BEGIN Records for this task

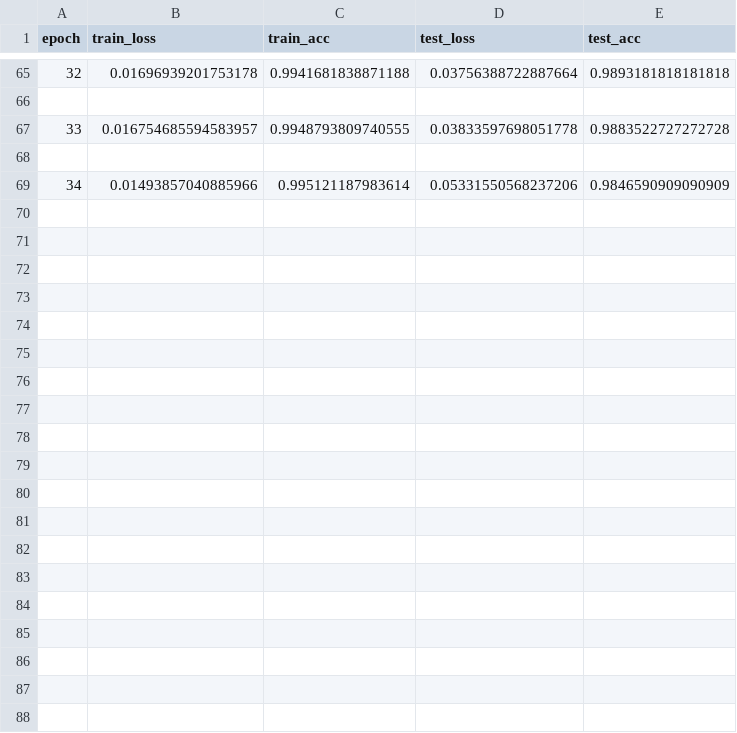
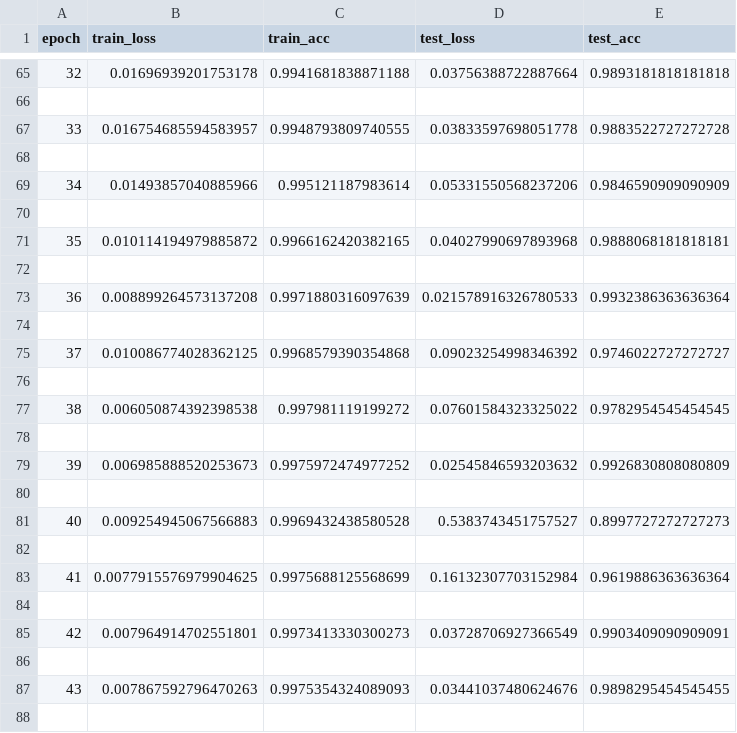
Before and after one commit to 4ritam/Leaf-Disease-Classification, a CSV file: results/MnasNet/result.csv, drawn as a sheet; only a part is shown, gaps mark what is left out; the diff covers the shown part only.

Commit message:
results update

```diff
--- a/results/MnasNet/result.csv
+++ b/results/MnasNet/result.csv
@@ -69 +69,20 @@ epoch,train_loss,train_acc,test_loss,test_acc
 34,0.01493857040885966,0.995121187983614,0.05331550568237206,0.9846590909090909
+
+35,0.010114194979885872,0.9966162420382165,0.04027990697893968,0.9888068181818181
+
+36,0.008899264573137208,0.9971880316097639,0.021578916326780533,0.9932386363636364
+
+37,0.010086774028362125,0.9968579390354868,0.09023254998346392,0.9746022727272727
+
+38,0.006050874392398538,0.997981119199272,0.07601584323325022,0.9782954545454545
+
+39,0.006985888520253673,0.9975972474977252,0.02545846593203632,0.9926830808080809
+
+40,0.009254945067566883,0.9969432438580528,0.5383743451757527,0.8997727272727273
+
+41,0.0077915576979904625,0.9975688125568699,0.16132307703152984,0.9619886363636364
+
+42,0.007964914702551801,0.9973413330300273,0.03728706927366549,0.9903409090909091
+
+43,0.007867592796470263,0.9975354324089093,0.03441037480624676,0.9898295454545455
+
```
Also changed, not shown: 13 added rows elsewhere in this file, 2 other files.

END Records for this task

*Your assignment*: Line by line, write out the data above exactly, without the pictures.

*Exercise response*:
Before and after one commit to 4ritam/Leaf-Disease-Classification, a CSV file: results/MnasNet/result.csv, drawn as a sheet; only a part is shown, gaps mark what is left out; the diff covers the shown part only.

Commit message:
results update

```diff
--- a/results/MnasNet/result.csv
+++ b/results/MnasNet/result.csv
@@ -69 +69,20 @@ epoch,train_loss,train_acc,test_loss,test_acc
 34,0.01493857040885966,0.995121187983614,0.05331550568237206,0.9846590909090909
+
+35,0.010114194979885872,0.9966162420382165,0.04027990697893968,0.9888068181818181
+
+36,0.008899264573137208,0.9971880316097639,0.021578916326780533,0.9932386363636364
+
+37,0.010086774028362125,0.9968579390354868,0.09023254998346392,0.9746022727272727
+
+38,0.006050874392398538,0.997981119199272,0.07601584323325022,0.9782954545454545
+
+39,0.006985888520253673,0.9975972474977252,0.02545846593203632,0.9926830808080809
+
+40,0.009254945067566883,0.9969432438580528,0.5383743451757527,0.8997727272727273
+
+41,0.0077915576979904625,0.9975688125568699,0.16132307703152984,0.9619886363636364
+
+42,0.007964914702551801,0.9973413330300273,0.03728706927366549,0.9903409090909091
+
+43,0.007867592796470263,0.9975354324089093,0.03441037480624676,0.9898295454545455
+
```
Also changed, not shown: 13 added rows elsewhere in this file, 2 other files.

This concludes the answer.